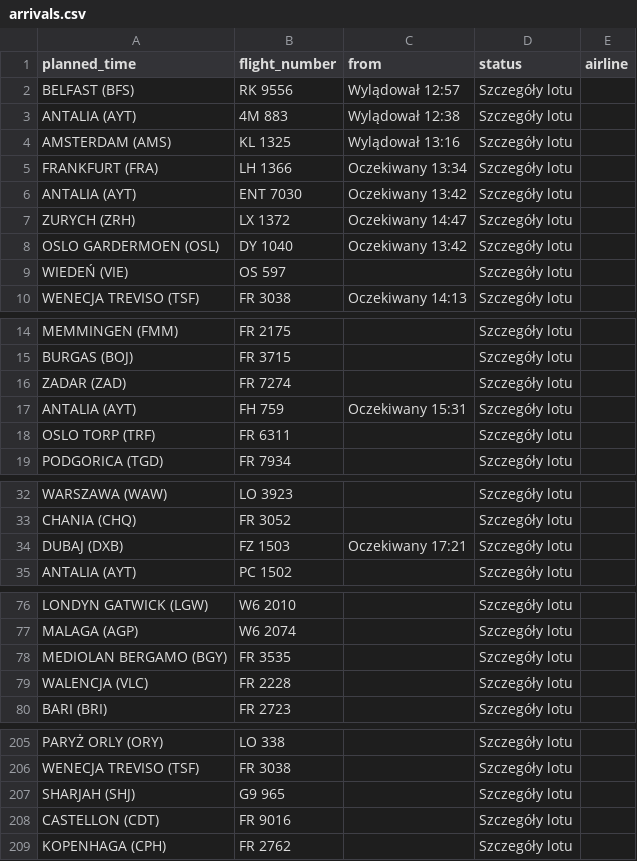
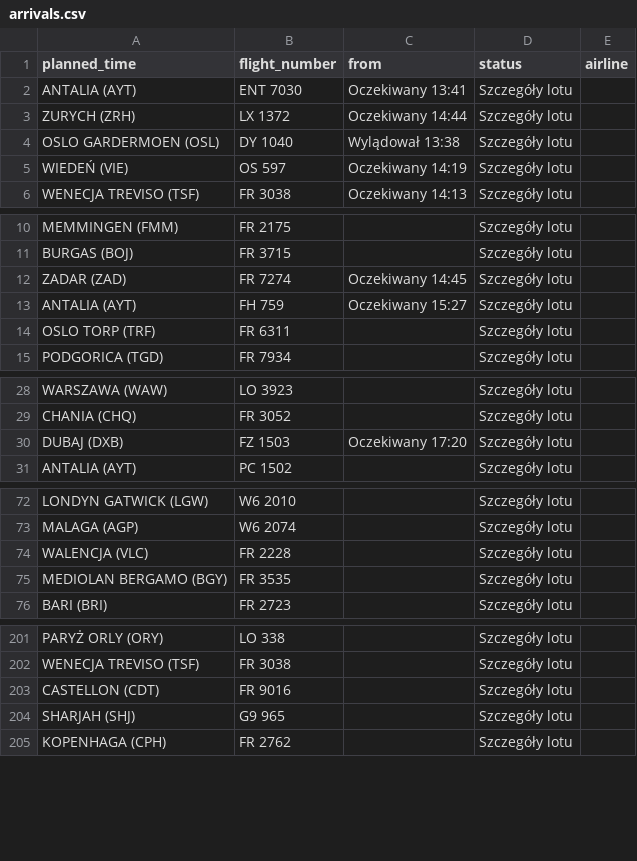
Before and after one commit to przemyslawbaran2993-droid/codex-test, a CSV file: data/arrivals.csv, drawn as a sheet; only a part is shown, gaps mark what is left out.

```diff
--- a/data/arrivals.csv
+++ b/data/arrivals.csv
@@ -1,10 +1,6 @@
 planned_time;flight_number;from;status;airline
-BELFAST (BFS);RK 9556;Wylądował 12:57;Szczegóły lotu;
-ANTALIA (AYT);4M 883;Wylądował 12:38;Szczegóły lotu;
-AMSTERDAM (AMS);KL 1325;Wylądował 13:16;Szczegóły lotu;
-FRANKFURT (FRA);LH 1366;Oczekiwany 13:34;Szczegóły lotu;
-ANTALIA (AYT);ENT 7030;Oczekiwany 13:42;Szczegóły lotu;
-ZURYCH (ZRH);LX 1372;Oczekiwany 14:47;Szczegóły lotu;
-OSLO GARDERMOEN (OSL);DY 1040;Oczekiwany 13:42;Szczegóły lotu;
-WIEDEŃ (VIE);OS 597;;Szczegóły lotu;
+ANTALIA (AYT);ENT 7030;Oczekiwany 13:41;Szczegóły lotu;
+ZURYCH (ZRH);LX 1372;Oczekiwany 14:44;Szczegóły lotu;
+OSLO GARDERMOEN (OSL);DY 1040;Wylądował 13:38;Szczegóły lotu;
+WIEDEŃ (VIE);OS 597;Oczekiwany 14:19;Szczegóły lotu;
 WENECJA TREVISO (TSF);FR 3038;Oczekiwany 14:13;Szczegóły lotu;
@@ -15,4 +11,4 @@ MEMMINGEN (FMM);FR 2175;;Szczegóły lotu;
 BURGAS (BOJ);FR 3715;;Szczegóły lotu;
-ZADAR (ZAD);FR 7274;;Szczegóły lotu;
-ANTALIA (AYT);FH 759;Oczekiwany 15:31;Szczegóły lotu;
+ZADAR (ZAD);FR 7274;Oczekiwany 14:45;Szczegóły lotu;
+ANTALIA (AYT);FH 759;Oczekiwany 15:27;Szczegóły lotu;
 OSLO TORP (TRF);FR 6311;;Szczegóły lotu;
@@ -33,3 +29,3 @@ WARSZAWA (WAW);LO 3923;;Szczegóły lotu;
 CHANIA (CHQ);FR 3052;;Szczegóły lotu;
-DUBAJ (DXB);FZ 1503;Oczekiwany 17:21;Szczegóły lotu;
+DUBAJ (DXB);FZ 1503;Oczekiwany 17:20;Szczegóły lotu;
 ANTALIA (AYT);PC 1502;;Szczegóły lotu;
@@ -77,4 +73,4 @@ LONDYN GATWICK (LGW);W6 2010;;Szczegóły lotu;
 MALAGA (AGP);W6 2074;;Szczegóły lotu;
+WALENCJA (VLC);FR 2228;;Szczegóły lotu;
 MEDIOLAN BERGAMO (BGY);FR 3535;;Szczegóły lotu;
-WALENCJA (VLC);FR 2228;;Szczegóły lotu;
 BARI (BRI);FR 2723;;Szczegóły lotu;
@@ -206,4 +202,4 @@ PARYŻ ORLY (ORY);LO 338;;Szczegóły lotu;
 WENECJA TREVISO (TSF);FR 3038;;Szczegóły lotu;
+CASTELLON (CDT);FR 9016;;Szczegóły lotu;
 SHARJAH (SHJ);G9 965;;Szczegóły lotu;
-CASTELLON (CDT);FR 9016;;Szczegóły lotu;
 KOPENHAGA (CPH);FR 2762;;Szczegóły lotu;
```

→ WHAT TO WORK ON:
Of all the entries above, how many lines contain "WENECJA"? Give the number alone.

→ RESULT BELOW:
2